|Achievement Level 1
|Achievement Level 2
|Achievement Level 3
|Achievement Level 4
|Submitting the following (10% total, 2% each):
-On Canvas submission: name, lesson number, link to post
On post: Lesson number, descriptive title
Included all elements
No elements included (2% off for each missing element)
|Quality of analysis (70%)
The argument/analysis presented is substantive and creative, demonstrating deep and complex understanding of the material. The analysis is clear, and arguments made are convincing and demonstrate logical and clear reasoning. All elements of the assignment are thoroughly addressed.
Understanding of the assignment and material is demonstrated. Almost all elements of the assignment are addressed. Explanation is clear and convincing.
Argument is somewhat superficial and not clearly addressing the assignment or course material. Explanations are reasonable, but lack some clarity and are only moderately well-thought out.
Does not address the assignment or use course material, or an extreme lack of understanding of course material is demonstrated. Explanations are disjointed and unconvincing.
|Mechanics and professionalism (20%)
Grammar and spelling are perfect, the language is appropriate, and the writing style is clear and readable. Terminology from the lesson and/or course is used and used correctly. Post is concise and has a logical flow that addresses a central point/argument (or multiple arguments, if appropriate).
Very few minor grammar/spelling mistakes, the language is appropriate, and the writing style is readable. Terminology from the lesson and/or course is used and used correctly. Post has a logical flow that addresses a central point/argument (or multiple arguments, if appropriate).

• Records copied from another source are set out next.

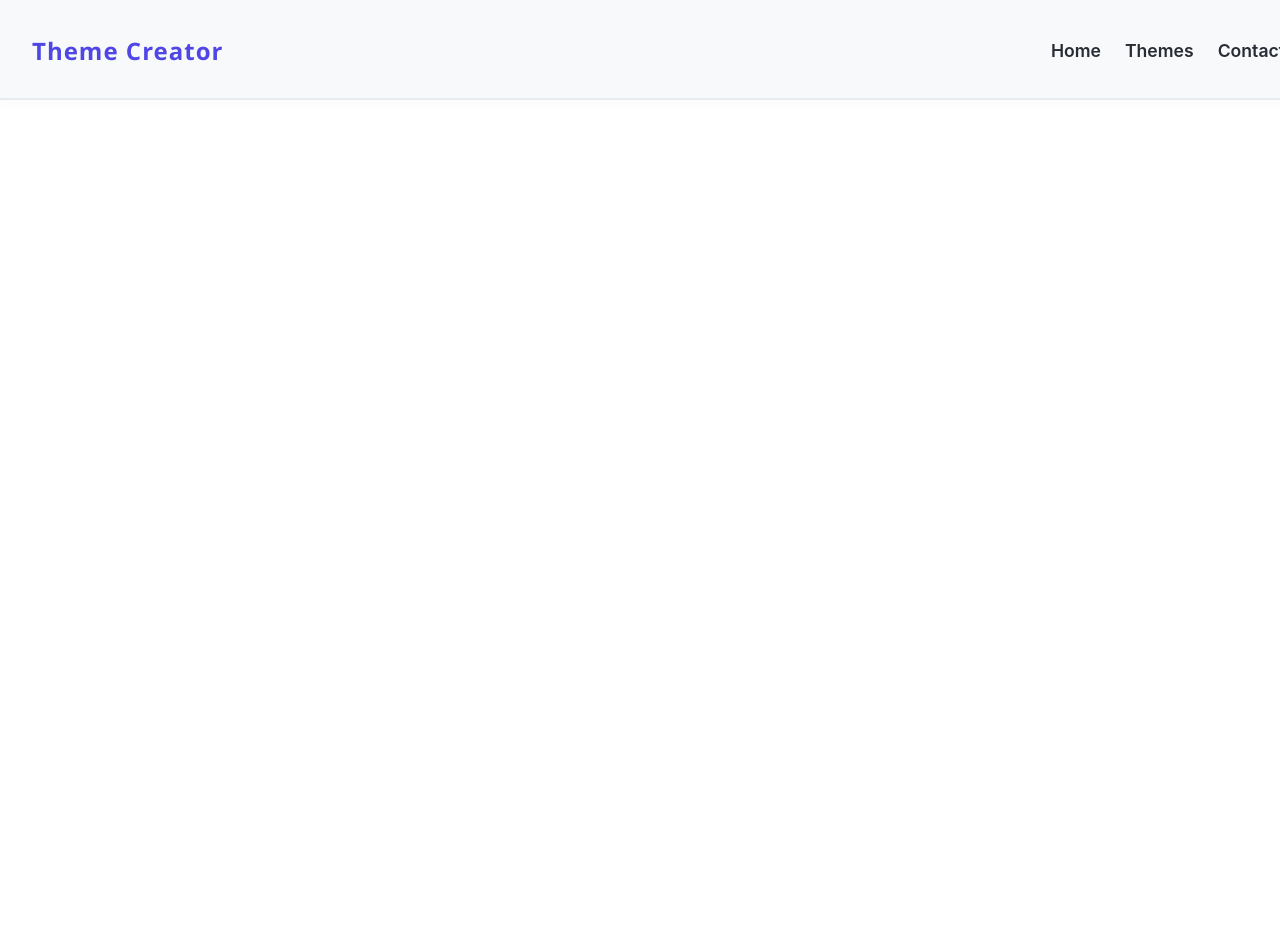
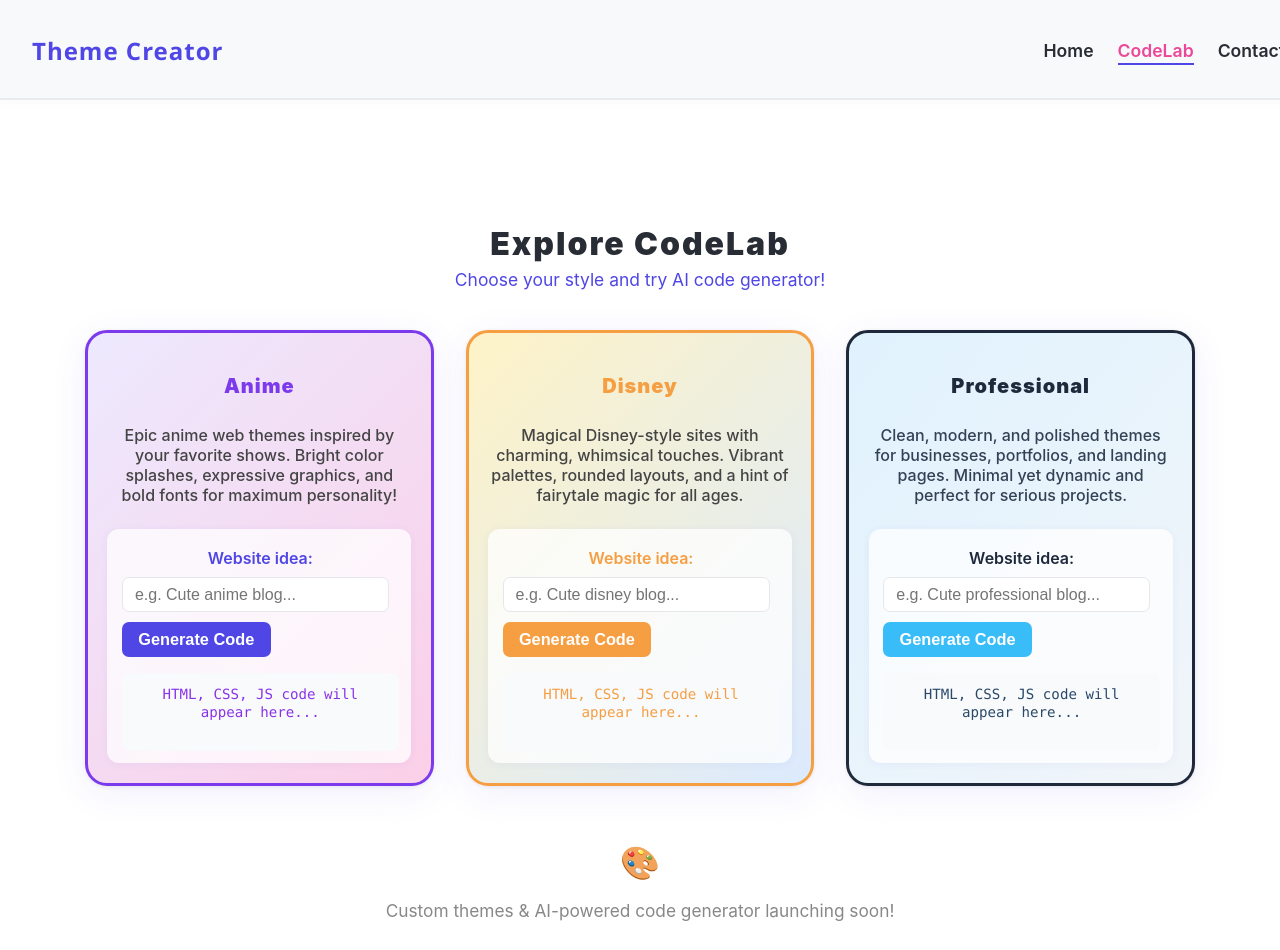
Before and after one commit to Workflow-Manager-admin/themegenie-107565-597cd14a, a React (Create React App) app in the folder theme_creator_frontend/: page /codelab in a window 1280 px wide. Shown: the top 950 px of the page. Before the commit the page ends 810 px from the top, so only its background shows below. Built offline with nearby package versions, Linux system fonts and the light colour scheme.

Commit message:
CheckPoint - cgfc634dad

```diff
--- a/theme_creator_frontend/src/App.js
+++ b/theme_creator_frontend/src/App.js
@@ -2,7 +2,7 @@ import React, { useState, useEffect } from "react";
 import { BrowserRouter as Router, Routes, Route } from "react-router-dom";
 import Navbar from "./components/Navbar";
 import Home from "./pages/Home";
-import Themes from "./pages/Themes";
+import CodeLab from "./pages/CodeLab";
 import ContactUs from "./pages/ContactUs";
 import "./App.css";
 
@@ -34,7 +34,7 @@ function App() {
         <div className="app-main-content">
           <Routes>
             <Route path="/" element={<Home />} />
-            <Route path="/themes" element={<Themes />} />
+            <Route path="/codelab" element={<CodeLab />} />
             <Route path="/contact" element={<ContactUs />} />
           </Routes>
         </div>
--- a/theme_creator_frontend/src/components/Navbar.jsx
+++ b/theme_creator_frontend/src/components/Navbar.jsx
@@ -18,8 +18,8 @@ function Navbar() {
           </NavLink>
         </li>
         <li>
-          <NavLink to="/themes" className="navbar__link">
-            Themes
+          <NavLink to="/codelab" className="navbar__link">
+            CodeLab
           </NavLink>
         </li>
         <li>
--- a/theme_creator_frontend/src/pages/Themes.jsx
+++ b/theme_creator_frontend/src/pages/CodeLab.jsx
@@ -139,19 +139,19 @@ function ThemeChatCard({ themeKey, title, desc, accentClass }) {
 }
 
 // PUBLIC_INTERFACE
-function Themes() {
+function CodeLab() {
   /**
-   * Themes page with three fully interactive, themed chatbot cards (Anime, Disney, Professional).
+   * CodeLab page with three fully interactive, themed chatbot cards (Anime, Disney, Professional).
    * Each card is self-contained, styled, and updates output with generateThemeCode().
    * Responsive, fun, and colorful layout.
    */
   return (
     <main className="themes-page-main">
       <h1 style={{ marginBottom: "0.2em", fontWeight: 900, letterSpacing: 2 }}>
-        Explore Themes
+        Explore CodeLab
       </h1>
       <p style={{ color: "#4f46e5", fontSize: "1.09em", margin: 0 }}>
-        Choose your style and try AI theme generator!
+        Choose your style and try AI code generator!
       </p>
       <div className="themes-grid">
         <ThemeChatCard
@@ -184,11 +184,11 @@ function Themes() {
             fontSize: "1.08rem",
           }}
         >
-          Custom themes &amp; AI-powered style generator launching soon!
+          Custom themes &amp; AI-powered code generator launching soon!
         </div>
       </div>
     </main>
   );
 }
 
-export default Themes;
+export default CodeLab;
```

Minor grammar/spelling errors are present and the language is appropriate. Writing style is acceptable, but the argument is somewhat unclear. Use of course terminology is middling.
Unclear, disorganized, unedited, very difficult to read.
Calculating a score on a rubric is straightforward. It is similar to how your final grade is calculated. Just like your final grade is calculated using a percent breakdown, your individual assignment grades are calculated using a breakdown of each component of the assignment, as indicated in the rubric.
For example, in the rubric above, the breakdown is:
- 10% for following submission directions (name, title, etc.)
- 70% for Quality of analysis
- 20% for Mechanics and professionalism
When I grade a journal entry using this rubric, the score will automatically be calculated based on the individual scores of each criterion. Note that I am able to enter any appropriate score into each criterion, and am not limited by the categories. For example, for the last criterion, I can enter any number from 0 through 20. Calculating the grade is easy. You add up the scores from each criterion to get the final grade. So if you got the following individual scores:
- 6/10 for the first criterion
- 70/70 for the second
- 15/20 for the third
The final score for the assignment would be 6 + 70 +15 = 91/100. This grade would automatically show up in the grade book once the score is entered. Note that I can (and generally will) provide feedback regarding why each criterion earned its score.
This is a relatively simple example, but all rubrics work the same way. Each criterion is weighted, the scoring scale is described in the chart, and the score is tallied by adding grades for individual criterion. I STRONGLY suggest you look at grading rubrics prior to completing an assignment. They tell you what an "excellent" submission will entail. I also suggest looking at them after I grade them to see why you received a grade that you did.